Task item:
Go through the records and filter out every line lacking the word "WhatsApp"; copy the lines that remain.

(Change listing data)

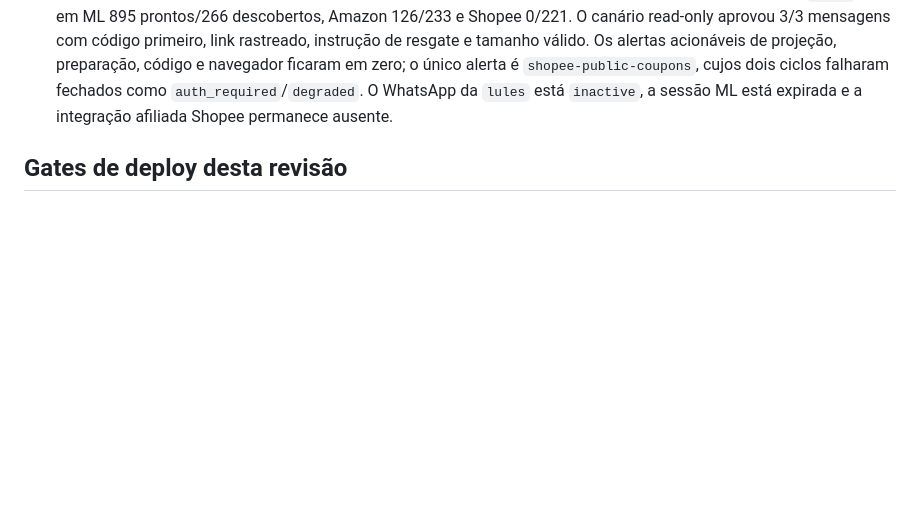
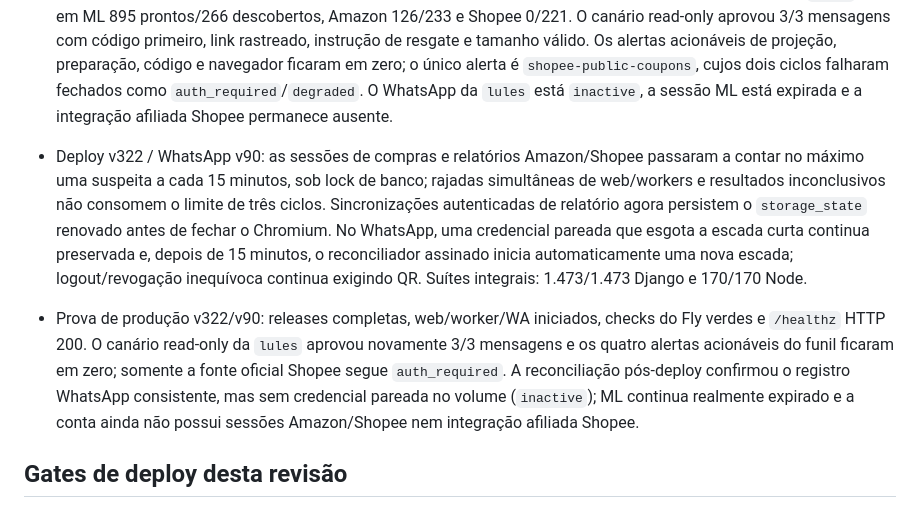
Before and after one commit to Mewstacks/Spreading, a Markdown page: PLANO_REVISAO_PRODUCAO.md, the part around the change. Drawn GitHub-style; blank space fills up the shorter version.

Commit message:
Document v322 session recovery hardening

```diff
--- a/PLANO_REVISAO_PRODUCAO.md
+++ b/PLANO_REVISAO_PRODUCAO.md
@@ -577,6 +577,22 @@ Fontes primárias consultadas:
   `shopee-public-coupons`, cujos dois ciclos falharam fechados como
   `auth_required`/`degraded`. O WhatsApp da `lules` está `inactive`, a sessão ML
   está expirada e a integração afiliada Shopee permanece ausente.
+- Deploy v322 / WhatsApp v90: as sessões de compras e relatórios Amazon/Shopee
+  passaram a contar no máximo uma suspeita a cada 15 minutos, sob lock de banco;
+  rajadas simultâneas de web/workers e resultados inconclusivos não consomem o
+  limite de três ciclos. Sincronizações autenticadas de relatório agora persistem
+  o `storage_state` renovado antes de fechar o Chromium. No WhatsApp, uma
+  credencial pareada que esgota a escada curta continua preservada e, depois de
+  15 minutos, o reconciliador assinado inicia automaticamente uma nova escada;
+  logout/revogação inequívoca continua exigindo QR. Suítes integrais:
+  1.473/1.473 Django e 170/170 Node.
+- Prova de produção v322/v90: releases completas, web/worker/WA iniciados, checks
+  do Fly verdes e `/healthz` HTTP 200. O canário read-only da `lules` aprovou
+  novamente 3/3 mensagens e os quatro alertas acionáveis do funil ficaram em
+  zero; somente a fonte oficial Shopee segue `auth_required`. A reconciliação
+  pós-deploy confirmou o registro WhatsApp consistente, mas sem credencial
+  pareada no volume (`inactive`); ML continua realmente expirado e a conta ainda
+  não possui sessões Amazon/Shopee nem integração afiliada Shopee.
 
 ## Gates de deploy desta revisão
 
```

Answer area:
   `auth_required`/`degraded`. O WhatsApp da `lules` está `inactive`, a sessão ML
+- Deploy v322 / WhatsApp v90: as sessões de compras e relatórios Amazon/Shopee
+  o `storage_state` renovado antes de fechar o Chromium. No WhatsApp, uma
+  pós-deploy confirmou o registro WhatsApp consistente, mas sem credencial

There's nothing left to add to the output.